▸ What the task asks
All lines holding the string "mdoc" should be copied from the data below.
Start of Data supplied
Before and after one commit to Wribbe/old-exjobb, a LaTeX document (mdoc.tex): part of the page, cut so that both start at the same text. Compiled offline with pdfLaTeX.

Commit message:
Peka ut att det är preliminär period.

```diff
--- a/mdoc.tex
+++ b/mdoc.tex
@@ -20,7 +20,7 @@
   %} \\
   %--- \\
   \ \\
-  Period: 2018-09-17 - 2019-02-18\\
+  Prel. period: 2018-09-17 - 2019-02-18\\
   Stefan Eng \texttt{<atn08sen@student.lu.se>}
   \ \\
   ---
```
End of Data supplied
Start of Data supplied
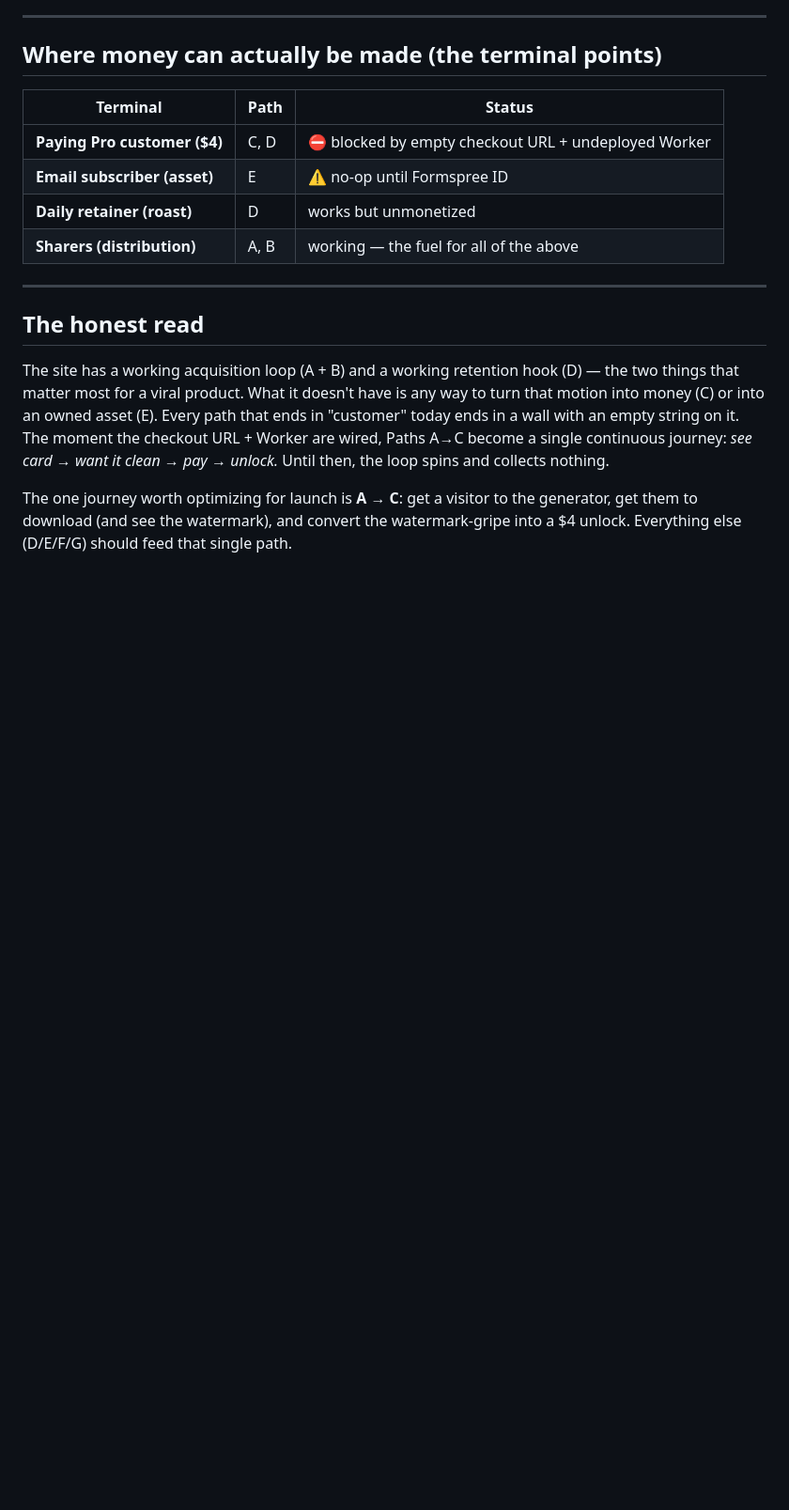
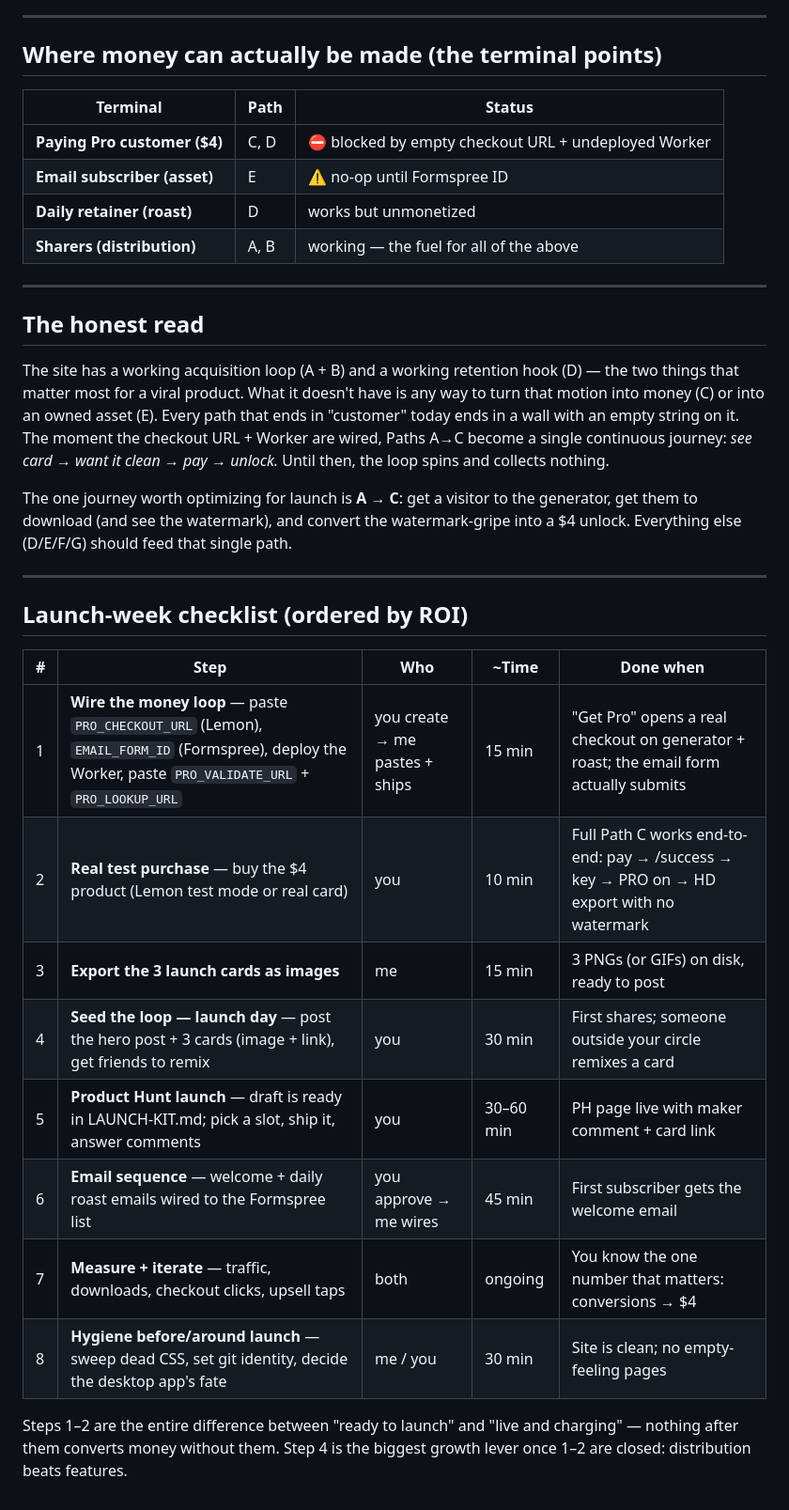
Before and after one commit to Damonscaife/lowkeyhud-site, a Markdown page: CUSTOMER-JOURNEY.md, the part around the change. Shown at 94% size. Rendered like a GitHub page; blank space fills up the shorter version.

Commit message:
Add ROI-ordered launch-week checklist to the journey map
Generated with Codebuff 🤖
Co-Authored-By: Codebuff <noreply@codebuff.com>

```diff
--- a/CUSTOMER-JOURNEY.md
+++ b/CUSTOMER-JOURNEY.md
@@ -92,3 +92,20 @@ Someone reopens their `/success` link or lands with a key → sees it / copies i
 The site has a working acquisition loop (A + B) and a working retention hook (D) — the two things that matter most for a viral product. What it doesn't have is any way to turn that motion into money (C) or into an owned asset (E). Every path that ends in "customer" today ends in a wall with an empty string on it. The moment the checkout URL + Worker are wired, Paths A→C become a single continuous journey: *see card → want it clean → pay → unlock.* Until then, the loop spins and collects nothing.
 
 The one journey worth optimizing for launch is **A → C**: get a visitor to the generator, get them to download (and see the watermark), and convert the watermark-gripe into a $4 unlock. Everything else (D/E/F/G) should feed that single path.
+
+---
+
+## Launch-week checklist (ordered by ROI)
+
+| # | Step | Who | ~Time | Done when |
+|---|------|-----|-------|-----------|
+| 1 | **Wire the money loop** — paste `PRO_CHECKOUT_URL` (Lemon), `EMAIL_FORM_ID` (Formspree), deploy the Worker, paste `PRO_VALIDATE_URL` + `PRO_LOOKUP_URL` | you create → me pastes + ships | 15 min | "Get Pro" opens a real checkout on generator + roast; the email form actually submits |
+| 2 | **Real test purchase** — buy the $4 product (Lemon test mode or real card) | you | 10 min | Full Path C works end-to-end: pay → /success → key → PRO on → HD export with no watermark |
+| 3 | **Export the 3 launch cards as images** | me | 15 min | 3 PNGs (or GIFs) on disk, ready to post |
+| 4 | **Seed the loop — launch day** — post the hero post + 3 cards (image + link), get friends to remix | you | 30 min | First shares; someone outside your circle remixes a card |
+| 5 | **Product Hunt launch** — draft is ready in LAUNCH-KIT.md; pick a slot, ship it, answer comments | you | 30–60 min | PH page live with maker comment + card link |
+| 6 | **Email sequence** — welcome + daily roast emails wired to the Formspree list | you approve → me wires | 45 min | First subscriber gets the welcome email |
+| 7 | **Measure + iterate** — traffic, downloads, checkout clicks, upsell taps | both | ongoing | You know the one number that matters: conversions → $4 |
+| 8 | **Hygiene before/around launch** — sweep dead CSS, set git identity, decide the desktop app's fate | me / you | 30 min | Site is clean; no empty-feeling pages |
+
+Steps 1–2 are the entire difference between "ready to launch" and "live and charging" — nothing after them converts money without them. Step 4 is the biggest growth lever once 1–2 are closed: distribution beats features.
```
End of Data supplied
Start of Data supplied
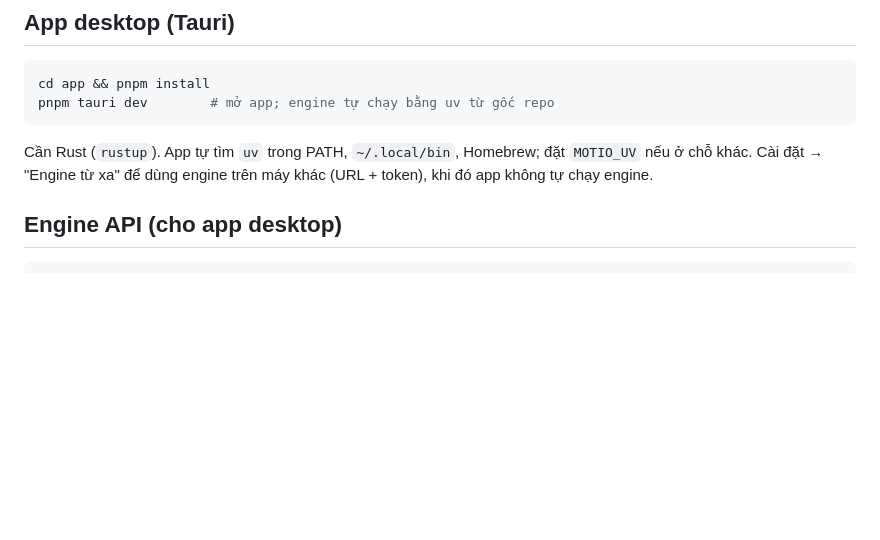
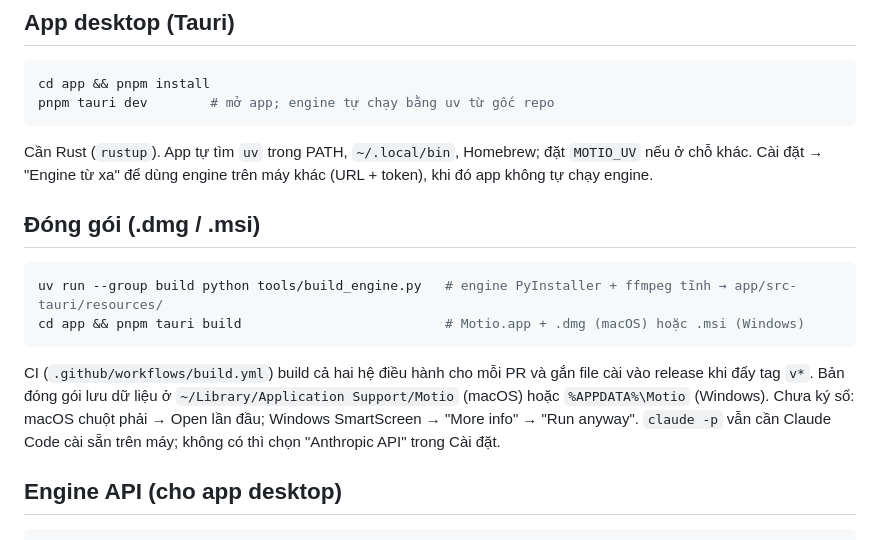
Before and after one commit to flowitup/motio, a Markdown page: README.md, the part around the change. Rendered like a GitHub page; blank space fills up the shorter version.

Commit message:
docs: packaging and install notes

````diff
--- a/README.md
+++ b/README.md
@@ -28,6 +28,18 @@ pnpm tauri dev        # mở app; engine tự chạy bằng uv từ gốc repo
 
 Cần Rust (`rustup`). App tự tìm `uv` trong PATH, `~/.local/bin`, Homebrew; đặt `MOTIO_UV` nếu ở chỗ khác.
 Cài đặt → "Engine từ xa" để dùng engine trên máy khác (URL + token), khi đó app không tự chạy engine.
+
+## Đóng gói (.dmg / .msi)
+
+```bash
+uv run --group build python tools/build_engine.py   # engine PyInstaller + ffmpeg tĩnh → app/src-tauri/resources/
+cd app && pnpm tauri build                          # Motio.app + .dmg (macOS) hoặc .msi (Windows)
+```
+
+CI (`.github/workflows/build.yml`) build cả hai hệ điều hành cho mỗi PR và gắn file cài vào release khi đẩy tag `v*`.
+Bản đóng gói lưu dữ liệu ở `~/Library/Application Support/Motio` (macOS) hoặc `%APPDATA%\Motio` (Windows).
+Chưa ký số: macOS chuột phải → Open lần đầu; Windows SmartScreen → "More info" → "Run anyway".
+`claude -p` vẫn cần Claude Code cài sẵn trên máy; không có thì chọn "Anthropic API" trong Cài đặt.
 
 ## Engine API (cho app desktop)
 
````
End of Data supplied
▸ Task response
Before and after one commit to Wribbe/old-exjobb, a LaTeX document (mdoc.tex): part of the page, cut so that both start at the same text. Compiled offline with pdfLaTeX.
--- a/mdoc.tex
+++ b/mdoc.tex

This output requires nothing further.